As you reproduce every line below, keep it exactly as written and leave out the images.
-------------------------
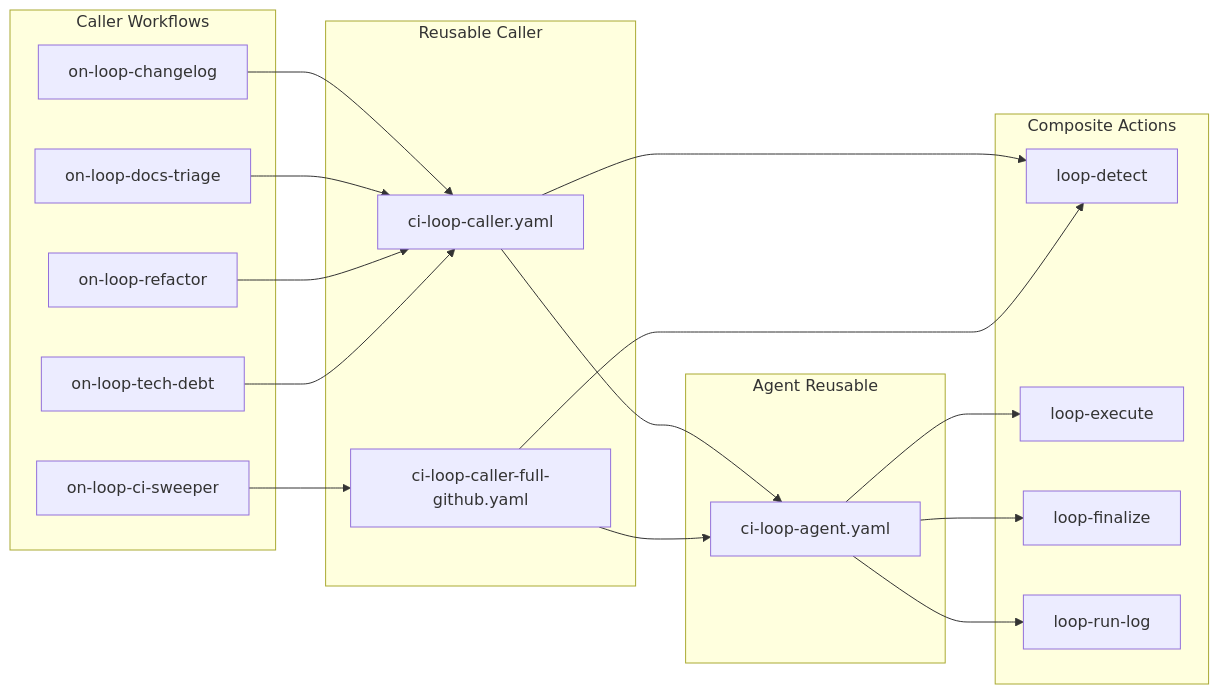
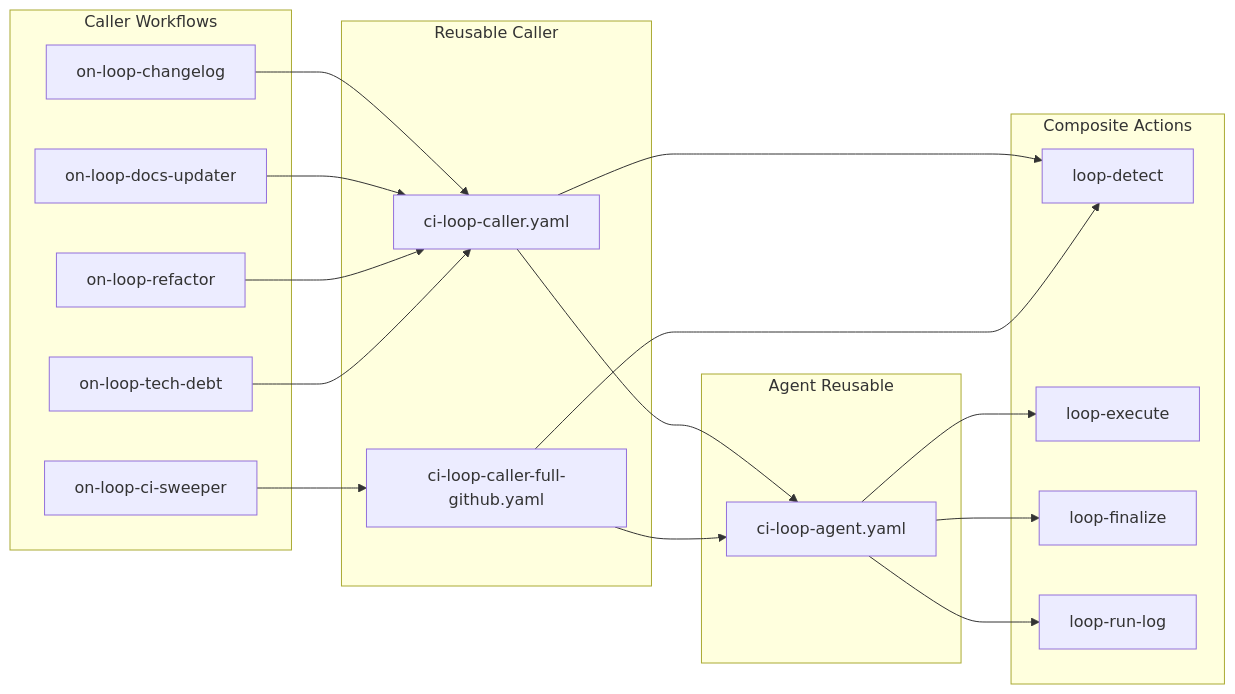
One commit to y-miyazaki/config changed the second of 3 diagrams in docs/explanation/loop-engineering/loop-engineering-design.md. Above: the diagram before and after it, drawn with Mermaid. The commit also changed other lines of this file and 91 other files, not shown here.

````diff
--- a/docs/explanation/loop-engineering/loop-engineering-design.md
+++ b/docs/explanation/loop-engineering/loop-engineering-design.md
@@ -271,39 +271,39 @@
 ```mermaid
 graph LR
     subgraph callers["Caller Workflows"]
         CW1[on-loop-changelog]
-        CW2[on-loop-docs-triage]
+        CW2[on-loop-docs-updater]
         CW3[on-loop-ci-sweeper]
         CW4[on-loop-refactor]
         CW5[on-loop-tech-debt]
     end
 
     subgraph caller_reusable["Reusable Caller"]
         RC1[ci-loop-caller.yaml]
         RC2[ci-loop-caller-full-github.yaml]
     end
 
     subgraph agent_reusable["Agent Reusable"]
         RW1[ci-loop-agent.yaml]
     end
 
     subgraph actions["Composite Actions"]
         CA0[loop-detect]
         CA2[loop-execute]
         CA3[loop-finalize]
         CA10[loop-run-log]
     end
 
     CW1 --> RC1
     CW2 --> RC1
     CW4 --> RC1
     CW5 --> RC1
     CW3 --> RC2
     RC1 --> CA0
     RC2 --> CA0
     RC1 --> RW1
     RC2 --> RW1
     RW1 --> CA2
     RW1 --> CA3
     RW1 --> CA10
 ```
````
-------------------------
◆ Completed exercise
One commit to y-miyazaki/config changed the second of 3 diagrams in docs/explanation/loop-engineering/loop-engineering-design.md. Above: the diagram before and after it, drawn with Mermaid. The commit also changed other lines of this file and 91 other files, not shown here.

````diff
--- a/docs/explanation/loop-engineering/loop-engineering-design.md
+++ b/docs/explanation/loop-engineering/loop-engineering-design.md
@@ -271,39 +271,39 @@
 ```mermaid
 graph LR
     subgraph callers["Caller Workflows"]
         CW1[on-loop-changelog]
-        CW2[on-loop-docs-triage]
+        CW2[on-loop-docs-updater]
         CW3[on-loop-ci-sweeper]
         CW4[on-loop-refactor]
         CW5[on-loop-tech-debt]
     end
 
     subgraph caller_reusable["Reusable Caller"]
         RC1[ci-loop-caller.yaml]
         RC2[ci-loop-caller-full-github.yaml]
     end
 
     subgraph agent_reusable["Agent Reusable"]
         RW1[ci-loop-agent.yaml]
     end
 
     subgraph actions["Composite Actions"]
         CA0[loop-detect]
         CA2[loop-execute]
         CA3[loop-finalize]
         CA10[loop-run-log]
     end
 
     CW1 --> RC1
     CW2 --> RC1
     CW4 --> RC1
     CW5 --> RC1
     CW3 --> RC2
     RC1 --> CA0
     RC2 --> CA0
     RC1 --> RW1
     RC2 --> RW1
     RW1 --> CA2
     RW1 --> CA3
     RW1 --> CA10
 ```
````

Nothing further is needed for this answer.